For the records below, tally the lines that contain "SELECT" and give only that number.

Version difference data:
=====

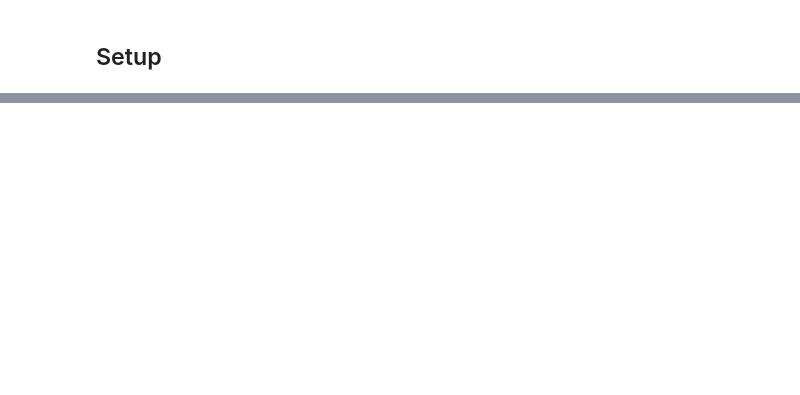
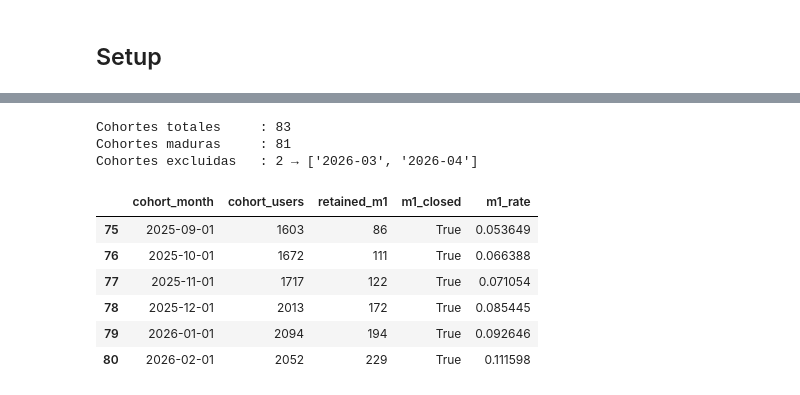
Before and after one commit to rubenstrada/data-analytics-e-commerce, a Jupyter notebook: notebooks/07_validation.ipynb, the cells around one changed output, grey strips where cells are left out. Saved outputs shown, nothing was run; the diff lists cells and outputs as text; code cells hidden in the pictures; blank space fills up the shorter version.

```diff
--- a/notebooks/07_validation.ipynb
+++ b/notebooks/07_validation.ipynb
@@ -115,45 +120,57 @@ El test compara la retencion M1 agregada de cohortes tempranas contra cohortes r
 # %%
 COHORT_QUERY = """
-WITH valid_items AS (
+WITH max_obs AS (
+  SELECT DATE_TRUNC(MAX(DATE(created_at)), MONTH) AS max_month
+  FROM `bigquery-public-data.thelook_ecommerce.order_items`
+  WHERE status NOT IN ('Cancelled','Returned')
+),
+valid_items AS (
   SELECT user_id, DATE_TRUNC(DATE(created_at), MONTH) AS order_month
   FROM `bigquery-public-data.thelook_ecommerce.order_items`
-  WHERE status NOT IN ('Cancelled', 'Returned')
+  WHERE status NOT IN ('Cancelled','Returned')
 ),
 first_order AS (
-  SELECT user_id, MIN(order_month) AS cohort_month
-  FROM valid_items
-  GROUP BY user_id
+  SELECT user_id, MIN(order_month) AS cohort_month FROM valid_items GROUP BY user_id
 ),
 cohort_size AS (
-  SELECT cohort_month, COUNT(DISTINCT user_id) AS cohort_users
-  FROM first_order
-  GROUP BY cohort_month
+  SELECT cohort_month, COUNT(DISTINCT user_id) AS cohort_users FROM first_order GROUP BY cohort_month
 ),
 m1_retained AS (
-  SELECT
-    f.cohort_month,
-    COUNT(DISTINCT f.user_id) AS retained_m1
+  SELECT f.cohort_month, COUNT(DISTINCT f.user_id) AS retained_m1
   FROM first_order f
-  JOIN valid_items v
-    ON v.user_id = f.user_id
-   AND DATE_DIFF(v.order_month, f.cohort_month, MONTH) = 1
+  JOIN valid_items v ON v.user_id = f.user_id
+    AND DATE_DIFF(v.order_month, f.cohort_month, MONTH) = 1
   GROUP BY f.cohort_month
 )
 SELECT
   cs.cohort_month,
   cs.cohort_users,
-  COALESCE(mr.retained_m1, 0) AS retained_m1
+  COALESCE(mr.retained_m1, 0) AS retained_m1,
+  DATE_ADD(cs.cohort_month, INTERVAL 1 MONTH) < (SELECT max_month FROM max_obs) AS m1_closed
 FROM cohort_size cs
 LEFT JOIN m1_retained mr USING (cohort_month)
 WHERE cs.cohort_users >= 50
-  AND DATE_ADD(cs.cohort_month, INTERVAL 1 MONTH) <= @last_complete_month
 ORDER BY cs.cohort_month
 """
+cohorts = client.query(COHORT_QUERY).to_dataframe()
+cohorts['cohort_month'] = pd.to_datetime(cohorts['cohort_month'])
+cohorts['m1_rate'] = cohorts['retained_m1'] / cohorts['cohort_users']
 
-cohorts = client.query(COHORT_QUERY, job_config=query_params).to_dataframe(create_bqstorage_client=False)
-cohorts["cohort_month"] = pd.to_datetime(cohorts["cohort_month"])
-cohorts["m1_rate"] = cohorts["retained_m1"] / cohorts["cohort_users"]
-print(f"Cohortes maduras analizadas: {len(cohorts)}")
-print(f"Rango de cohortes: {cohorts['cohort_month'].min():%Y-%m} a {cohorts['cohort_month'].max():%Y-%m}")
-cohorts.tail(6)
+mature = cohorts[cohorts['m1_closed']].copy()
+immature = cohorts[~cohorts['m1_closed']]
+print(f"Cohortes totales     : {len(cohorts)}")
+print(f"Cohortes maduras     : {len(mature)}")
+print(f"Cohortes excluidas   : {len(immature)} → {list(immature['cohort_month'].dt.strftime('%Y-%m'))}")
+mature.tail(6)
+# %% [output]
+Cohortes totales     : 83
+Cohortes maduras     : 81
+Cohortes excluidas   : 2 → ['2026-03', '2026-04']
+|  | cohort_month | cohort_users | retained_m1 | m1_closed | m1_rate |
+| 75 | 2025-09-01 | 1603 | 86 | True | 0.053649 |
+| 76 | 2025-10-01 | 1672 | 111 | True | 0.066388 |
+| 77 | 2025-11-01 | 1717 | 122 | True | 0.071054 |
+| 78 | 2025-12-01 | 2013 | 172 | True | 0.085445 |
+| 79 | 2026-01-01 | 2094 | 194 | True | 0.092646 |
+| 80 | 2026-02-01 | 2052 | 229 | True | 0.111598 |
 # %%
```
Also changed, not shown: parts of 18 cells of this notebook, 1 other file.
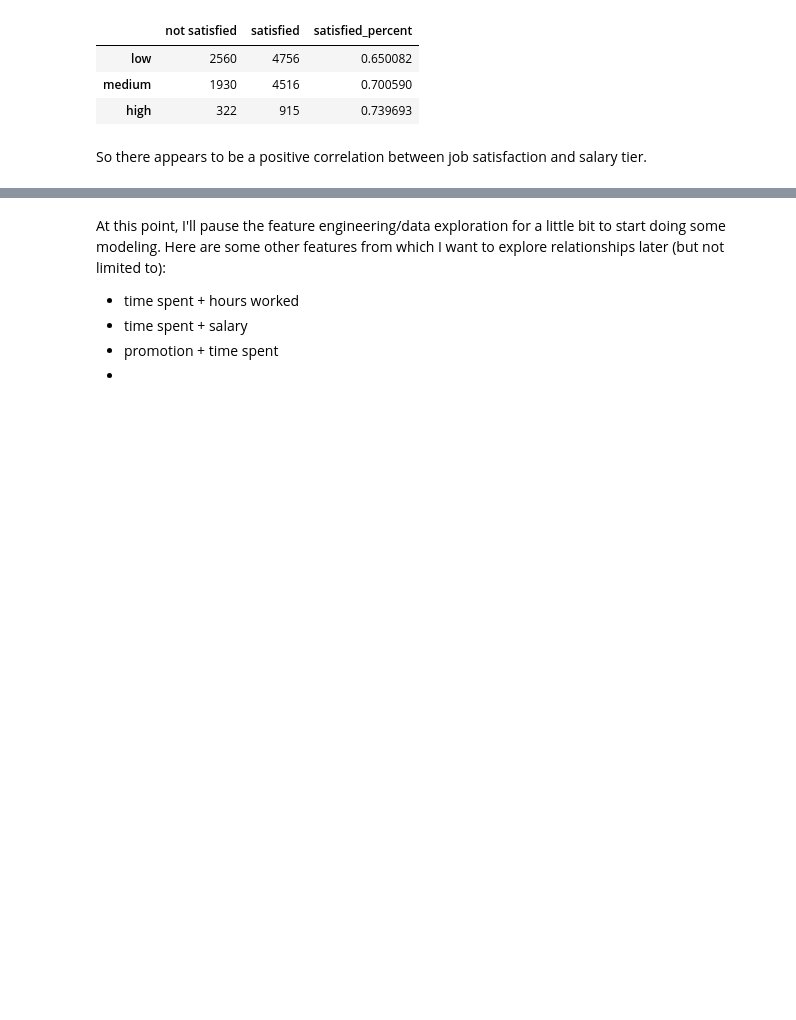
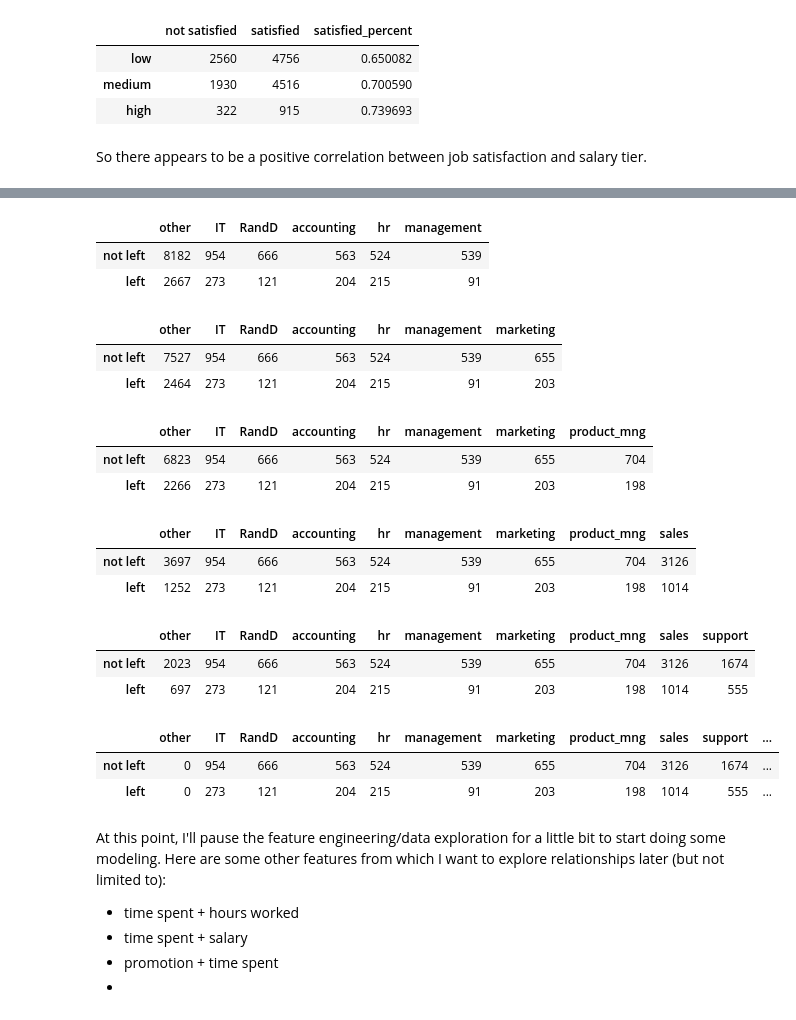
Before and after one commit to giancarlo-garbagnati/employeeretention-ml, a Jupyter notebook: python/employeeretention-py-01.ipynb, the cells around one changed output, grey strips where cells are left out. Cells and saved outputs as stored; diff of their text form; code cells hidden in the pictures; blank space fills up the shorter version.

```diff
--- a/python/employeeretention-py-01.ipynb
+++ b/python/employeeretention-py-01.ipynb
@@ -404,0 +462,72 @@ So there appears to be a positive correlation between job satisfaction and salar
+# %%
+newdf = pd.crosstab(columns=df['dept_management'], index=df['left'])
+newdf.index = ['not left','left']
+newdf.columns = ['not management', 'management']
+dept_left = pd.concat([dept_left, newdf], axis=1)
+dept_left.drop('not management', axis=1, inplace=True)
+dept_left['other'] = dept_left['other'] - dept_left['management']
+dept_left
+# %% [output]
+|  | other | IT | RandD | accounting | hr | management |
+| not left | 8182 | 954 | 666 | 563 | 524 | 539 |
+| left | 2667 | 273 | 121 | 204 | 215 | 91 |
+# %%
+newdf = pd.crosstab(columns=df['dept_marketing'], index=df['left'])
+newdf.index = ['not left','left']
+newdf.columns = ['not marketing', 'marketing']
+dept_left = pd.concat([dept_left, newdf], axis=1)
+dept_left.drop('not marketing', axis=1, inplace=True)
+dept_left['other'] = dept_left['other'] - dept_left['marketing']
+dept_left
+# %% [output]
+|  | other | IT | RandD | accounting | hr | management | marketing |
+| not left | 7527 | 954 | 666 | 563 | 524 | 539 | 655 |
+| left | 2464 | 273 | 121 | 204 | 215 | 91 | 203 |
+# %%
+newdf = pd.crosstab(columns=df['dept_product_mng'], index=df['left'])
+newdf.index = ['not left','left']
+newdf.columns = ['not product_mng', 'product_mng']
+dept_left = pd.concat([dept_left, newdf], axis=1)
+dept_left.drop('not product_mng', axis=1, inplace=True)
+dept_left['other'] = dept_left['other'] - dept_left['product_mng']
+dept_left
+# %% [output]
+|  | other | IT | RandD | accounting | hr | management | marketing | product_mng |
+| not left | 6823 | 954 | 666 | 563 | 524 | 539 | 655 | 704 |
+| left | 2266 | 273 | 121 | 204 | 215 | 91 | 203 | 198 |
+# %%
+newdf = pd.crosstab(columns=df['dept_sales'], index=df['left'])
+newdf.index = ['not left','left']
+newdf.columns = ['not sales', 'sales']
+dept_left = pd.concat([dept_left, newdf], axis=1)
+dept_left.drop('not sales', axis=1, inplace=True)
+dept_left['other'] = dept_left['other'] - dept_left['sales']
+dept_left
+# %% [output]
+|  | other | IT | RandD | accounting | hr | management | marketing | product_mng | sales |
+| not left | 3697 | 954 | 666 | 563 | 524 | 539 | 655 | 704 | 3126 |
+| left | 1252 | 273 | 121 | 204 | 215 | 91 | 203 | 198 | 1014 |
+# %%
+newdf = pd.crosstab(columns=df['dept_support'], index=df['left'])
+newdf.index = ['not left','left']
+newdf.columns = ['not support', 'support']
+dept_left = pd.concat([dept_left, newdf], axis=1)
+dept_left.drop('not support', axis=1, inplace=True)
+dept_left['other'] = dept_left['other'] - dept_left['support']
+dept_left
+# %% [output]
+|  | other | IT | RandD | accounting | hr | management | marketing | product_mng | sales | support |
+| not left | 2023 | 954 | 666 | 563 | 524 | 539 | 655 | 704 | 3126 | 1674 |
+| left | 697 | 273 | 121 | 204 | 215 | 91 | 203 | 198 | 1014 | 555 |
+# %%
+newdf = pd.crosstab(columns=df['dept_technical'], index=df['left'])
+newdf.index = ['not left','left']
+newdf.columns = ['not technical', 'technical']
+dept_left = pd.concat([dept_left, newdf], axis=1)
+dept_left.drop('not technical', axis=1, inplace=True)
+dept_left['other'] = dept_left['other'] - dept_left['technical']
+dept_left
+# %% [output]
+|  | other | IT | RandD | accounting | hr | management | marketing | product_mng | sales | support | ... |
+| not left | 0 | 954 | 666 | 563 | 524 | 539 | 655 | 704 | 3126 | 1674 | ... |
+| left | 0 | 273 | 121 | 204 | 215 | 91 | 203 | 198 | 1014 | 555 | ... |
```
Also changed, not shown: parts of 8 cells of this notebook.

=====

__EXPECTED ANSWER__.
10